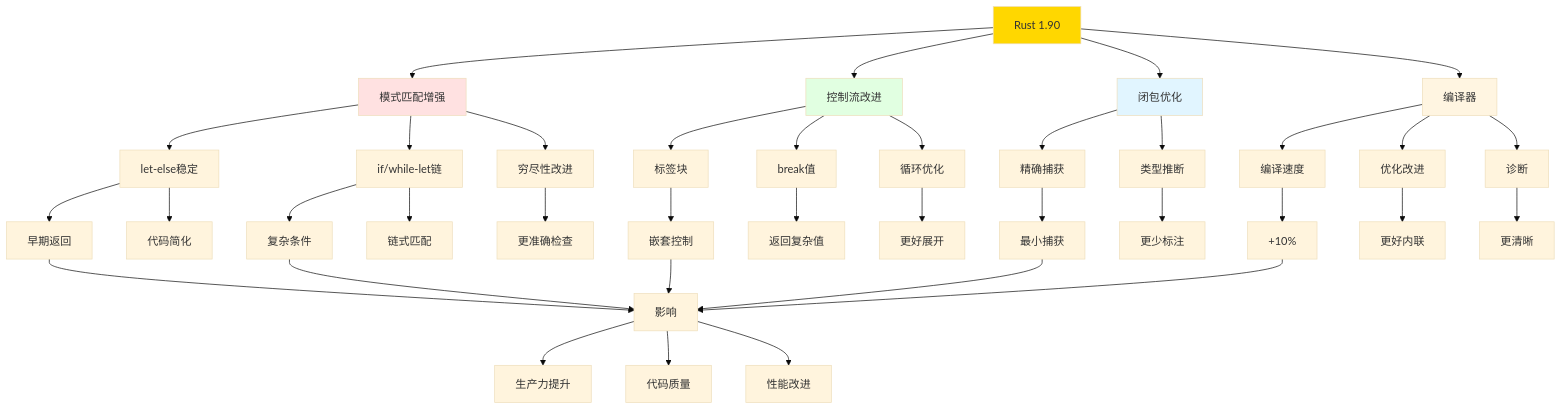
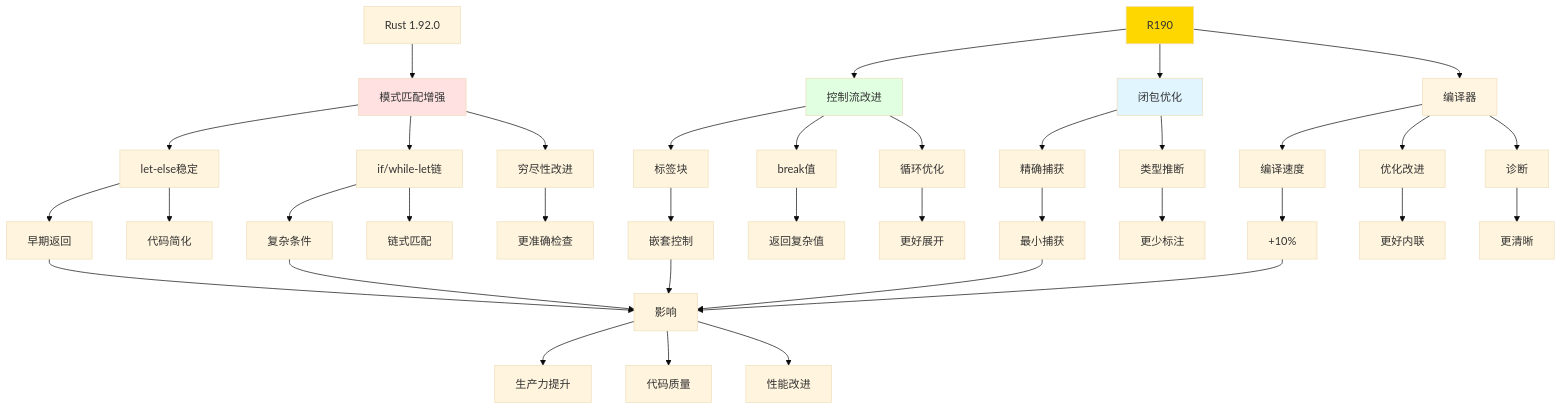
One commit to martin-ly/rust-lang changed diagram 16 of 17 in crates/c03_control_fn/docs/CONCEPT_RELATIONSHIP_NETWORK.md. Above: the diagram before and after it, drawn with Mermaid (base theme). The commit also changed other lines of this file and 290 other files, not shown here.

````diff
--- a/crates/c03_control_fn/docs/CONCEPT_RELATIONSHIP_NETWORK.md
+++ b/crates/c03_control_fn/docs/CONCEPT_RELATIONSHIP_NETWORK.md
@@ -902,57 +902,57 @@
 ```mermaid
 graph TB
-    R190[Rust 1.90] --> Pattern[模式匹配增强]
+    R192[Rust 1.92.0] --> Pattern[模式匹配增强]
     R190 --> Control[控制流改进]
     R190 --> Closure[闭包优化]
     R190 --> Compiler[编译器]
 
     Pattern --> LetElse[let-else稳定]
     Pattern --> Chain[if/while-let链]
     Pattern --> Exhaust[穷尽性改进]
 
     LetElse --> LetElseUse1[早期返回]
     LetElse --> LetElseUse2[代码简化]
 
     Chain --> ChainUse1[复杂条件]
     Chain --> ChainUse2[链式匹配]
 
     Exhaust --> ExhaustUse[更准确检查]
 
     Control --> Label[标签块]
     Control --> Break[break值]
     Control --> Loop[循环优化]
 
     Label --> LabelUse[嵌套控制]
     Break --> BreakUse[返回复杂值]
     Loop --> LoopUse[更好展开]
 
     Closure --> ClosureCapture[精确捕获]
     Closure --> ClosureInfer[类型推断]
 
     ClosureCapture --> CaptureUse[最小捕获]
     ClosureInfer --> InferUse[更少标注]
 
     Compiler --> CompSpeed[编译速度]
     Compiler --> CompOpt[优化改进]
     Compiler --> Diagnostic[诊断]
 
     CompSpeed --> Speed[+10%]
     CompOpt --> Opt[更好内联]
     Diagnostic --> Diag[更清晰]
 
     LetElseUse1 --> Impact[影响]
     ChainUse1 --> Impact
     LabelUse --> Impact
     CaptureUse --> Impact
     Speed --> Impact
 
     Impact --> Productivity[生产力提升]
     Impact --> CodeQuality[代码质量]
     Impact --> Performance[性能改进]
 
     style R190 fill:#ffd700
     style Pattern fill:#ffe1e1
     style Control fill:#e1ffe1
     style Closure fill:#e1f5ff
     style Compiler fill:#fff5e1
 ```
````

+---+

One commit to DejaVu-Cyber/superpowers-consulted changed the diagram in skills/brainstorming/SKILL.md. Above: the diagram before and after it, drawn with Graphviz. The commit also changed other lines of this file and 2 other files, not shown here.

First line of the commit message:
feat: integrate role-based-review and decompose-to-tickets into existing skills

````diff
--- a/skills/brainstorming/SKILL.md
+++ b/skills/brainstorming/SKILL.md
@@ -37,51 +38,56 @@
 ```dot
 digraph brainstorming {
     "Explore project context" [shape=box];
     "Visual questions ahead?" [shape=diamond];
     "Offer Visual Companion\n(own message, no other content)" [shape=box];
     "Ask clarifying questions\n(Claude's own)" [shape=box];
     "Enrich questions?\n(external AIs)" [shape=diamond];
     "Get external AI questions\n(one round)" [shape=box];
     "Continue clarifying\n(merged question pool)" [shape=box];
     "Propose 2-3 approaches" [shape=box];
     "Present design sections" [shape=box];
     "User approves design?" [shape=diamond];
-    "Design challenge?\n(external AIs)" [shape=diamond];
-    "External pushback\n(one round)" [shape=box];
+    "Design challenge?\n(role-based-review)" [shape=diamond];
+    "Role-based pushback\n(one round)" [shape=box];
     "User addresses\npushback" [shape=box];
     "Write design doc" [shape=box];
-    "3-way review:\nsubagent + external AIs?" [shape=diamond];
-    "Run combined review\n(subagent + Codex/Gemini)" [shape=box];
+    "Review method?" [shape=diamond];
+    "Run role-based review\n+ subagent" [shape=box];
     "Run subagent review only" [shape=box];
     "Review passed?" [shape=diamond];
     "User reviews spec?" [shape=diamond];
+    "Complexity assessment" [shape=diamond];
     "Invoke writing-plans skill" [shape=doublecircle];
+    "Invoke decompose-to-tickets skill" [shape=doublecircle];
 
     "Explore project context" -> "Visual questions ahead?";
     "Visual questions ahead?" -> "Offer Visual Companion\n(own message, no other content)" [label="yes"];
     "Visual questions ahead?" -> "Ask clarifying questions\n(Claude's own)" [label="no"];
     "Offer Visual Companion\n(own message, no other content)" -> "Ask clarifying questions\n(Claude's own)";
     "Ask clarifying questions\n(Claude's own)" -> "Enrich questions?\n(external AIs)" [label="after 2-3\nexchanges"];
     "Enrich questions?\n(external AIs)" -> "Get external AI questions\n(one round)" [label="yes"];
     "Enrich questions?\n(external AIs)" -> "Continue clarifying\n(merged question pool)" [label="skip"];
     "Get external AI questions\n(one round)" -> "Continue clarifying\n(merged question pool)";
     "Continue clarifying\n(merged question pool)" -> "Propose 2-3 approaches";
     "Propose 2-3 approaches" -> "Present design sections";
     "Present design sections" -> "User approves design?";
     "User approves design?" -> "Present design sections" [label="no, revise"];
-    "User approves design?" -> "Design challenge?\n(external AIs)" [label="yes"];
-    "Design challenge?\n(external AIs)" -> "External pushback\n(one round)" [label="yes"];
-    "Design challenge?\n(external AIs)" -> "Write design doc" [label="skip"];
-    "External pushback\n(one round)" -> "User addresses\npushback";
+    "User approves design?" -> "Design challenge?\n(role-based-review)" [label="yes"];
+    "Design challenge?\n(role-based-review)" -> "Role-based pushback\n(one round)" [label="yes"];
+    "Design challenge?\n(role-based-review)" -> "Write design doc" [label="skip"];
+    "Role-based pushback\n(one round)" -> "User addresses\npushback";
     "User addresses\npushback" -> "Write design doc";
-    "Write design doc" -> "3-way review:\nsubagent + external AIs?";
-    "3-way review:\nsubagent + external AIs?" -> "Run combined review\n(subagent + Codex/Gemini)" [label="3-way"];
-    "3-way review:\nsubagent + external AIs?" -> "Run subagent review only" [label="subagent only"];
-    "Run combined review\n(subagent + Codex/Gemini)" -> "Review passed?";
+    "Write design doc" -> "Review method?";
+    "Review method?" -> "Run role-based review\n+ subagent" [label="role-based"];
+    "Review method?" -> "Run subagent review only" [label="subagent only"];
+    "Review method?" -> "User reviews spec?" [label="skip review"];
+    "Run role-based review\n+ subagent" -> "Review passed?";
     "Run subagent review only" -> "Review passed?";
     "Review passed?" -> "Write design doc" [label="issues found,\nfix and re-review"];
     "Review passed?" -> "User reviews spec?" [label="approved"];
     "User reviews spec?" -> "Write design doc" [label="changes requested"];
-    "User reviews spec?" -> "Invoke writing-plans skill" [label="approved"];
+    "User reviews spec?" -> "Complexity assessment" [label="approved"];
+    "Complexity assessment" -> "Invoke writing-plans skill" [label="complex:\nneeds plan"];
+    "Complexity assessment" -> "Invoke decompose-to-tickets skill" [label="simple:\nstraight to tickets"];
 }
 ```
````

+---+

Copy out only the lines above from the one with "Compiler --> CompOpt[优化改进]" to the one with "style Control fill:#e1ffe1", inclusive, exactly as they stand.

Response to the exercise:
     Compiler --> CompOpt[优化改进]
     Compiler --> Diagnostic[诊断]
 
     CompSpeed --> Speed[+10%]
     CompOpt --> Opt[更好内联]
     Diagnostic --> Diag[更清晰]
 
     LetElseUse1 --> Impact[影响]
     ChainUse1 --> Impact
     LabelUse --> Impact
     CaptureUse --> Impact
     Speed --> Impact
 
     Impact --> Productivity[生产力提升]
     Impact --> CodeQuality[代码质量]
     Impact --> Performance[性能改进]
 
     style R190 fill:#ffd700
     style Pattern fill:#ffe1e1
     style Control fill:#e1ffe1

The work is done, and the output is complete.